In the records below, pick out all lines containing the word "proxies".

==== Source information ====

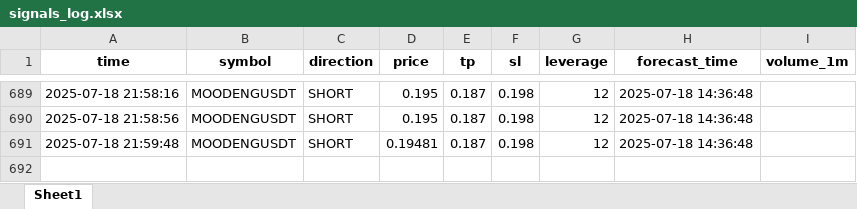
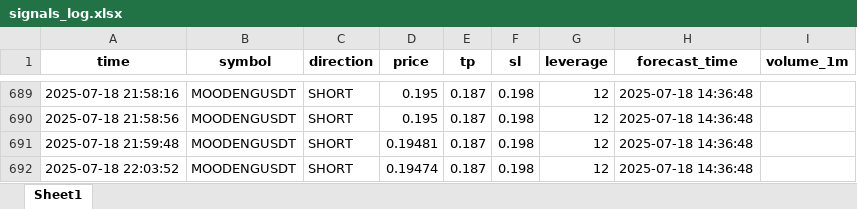
Before and after one commit to brybarrett/crypto-signals, an Excel workbook: signals_log.xlsx, sheet Sheet1, drawn as a sheet; only a part is shown, gaps mark what is left out; values as stored, in another font and other column widths than the file's, no borders; the diff names each change by its address in the sheet, - before the commit and + after, or states it on an @@ line.

Commit message:
Добавлен сигнал MOODENGUSDT (SHORT)

```diff
--- a/signals_log.xlsx (sheet Sheet1)
+++ b/signals_log.xlsx (sheet Sheet1)
+row 692: 2025-07-18 22:03:52 | MOODENGUSDT | SHORT | 0.19474 | 0.187 | 0.198 | 12 | 2025-07-18 14:36:48
```
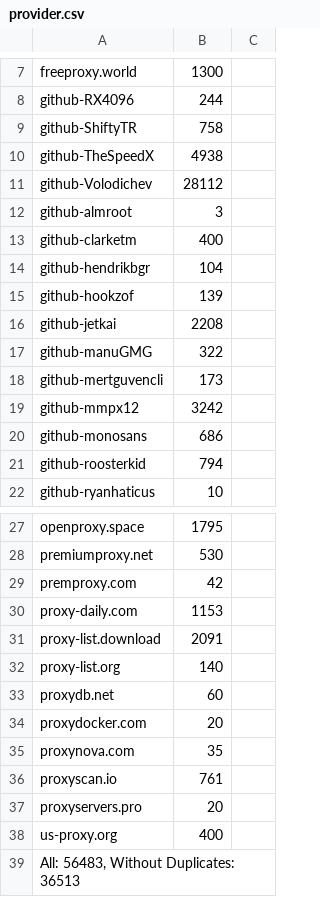
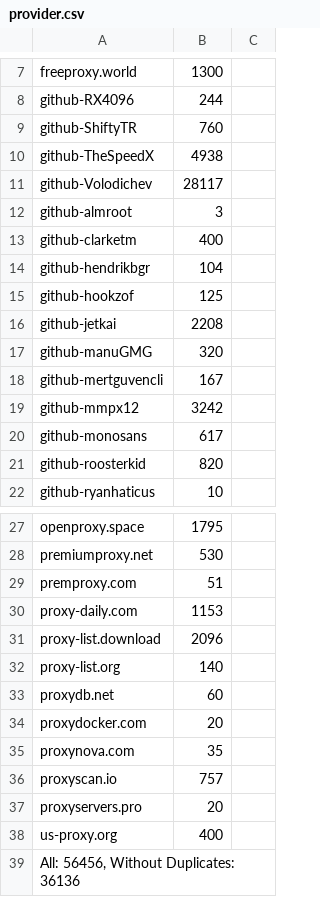
Before and after one commit to ChangJr7/PROXY, a CSV file: proxies/provider.csv, drawn as a sheet; only a part is shown, gaps mark what is left out; the diff covers the shown part only.

```diff
--- a/proxies/provider.csv
+++ b/proxies/provider.csv
@@ -8,5 +8,5 @@ freeproxy.world;1300
 github-RX4096;244
-github-ShiftyTR;758
+github-ShiftyTR;760
 github-TheSpeedX;4938
-github-Volodichev;28112
+github-Volodichev;28117
 github-almroot;3
@@ -14,9 +14,9 @@ github-clarketm;400
 github-hendrikbgr;104
-github-hookzof;139
+github-hookzof;125
 github-jetkai;2208
-github-manuGMG;322
-github-mertguvencli;173
+github-manuGMG;320
+github-mertguvencli;167
 github-mmpx12;3242
-github-monosans;686
-github-roosterkid;794
+github-monosans;617
+github-roosterkid;820
 github-ryanhaticus;10
@@ -28,5 +28,5 @@ openproxy.space;1795
 premiumproxy.net;530
-premproxy.com;42
+premproxy.com;51
 proxy-daily.com;1153
-proxy-list.download;2091
+proxy-list.download;2096
 proxy-list.org;140
@@ -35,5 +35,5 @@ proxydocker.com;20
 proxynova.com;35
-proxyscan.io;761
+proxyscan.io;757
 proxyservers.pro;20
 us-proxy.org;400
-All: 56483, Without Duplicates: 36513
+All: 56456, Without Duplicates: 36136
```
Also changed, not shown: 2 edited cells elsewhere in this file, 16 other files.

====

> Expected output:
Before and after one commit to ChangJr7/PROXY, a CSV file: proxies/provider.csv, drawn as a sheet; only a part is shown, gaps mark what is left out; the diff covers the shown part only.
--- a/proxies/provider.csv
+++ b/proxies/provider.csv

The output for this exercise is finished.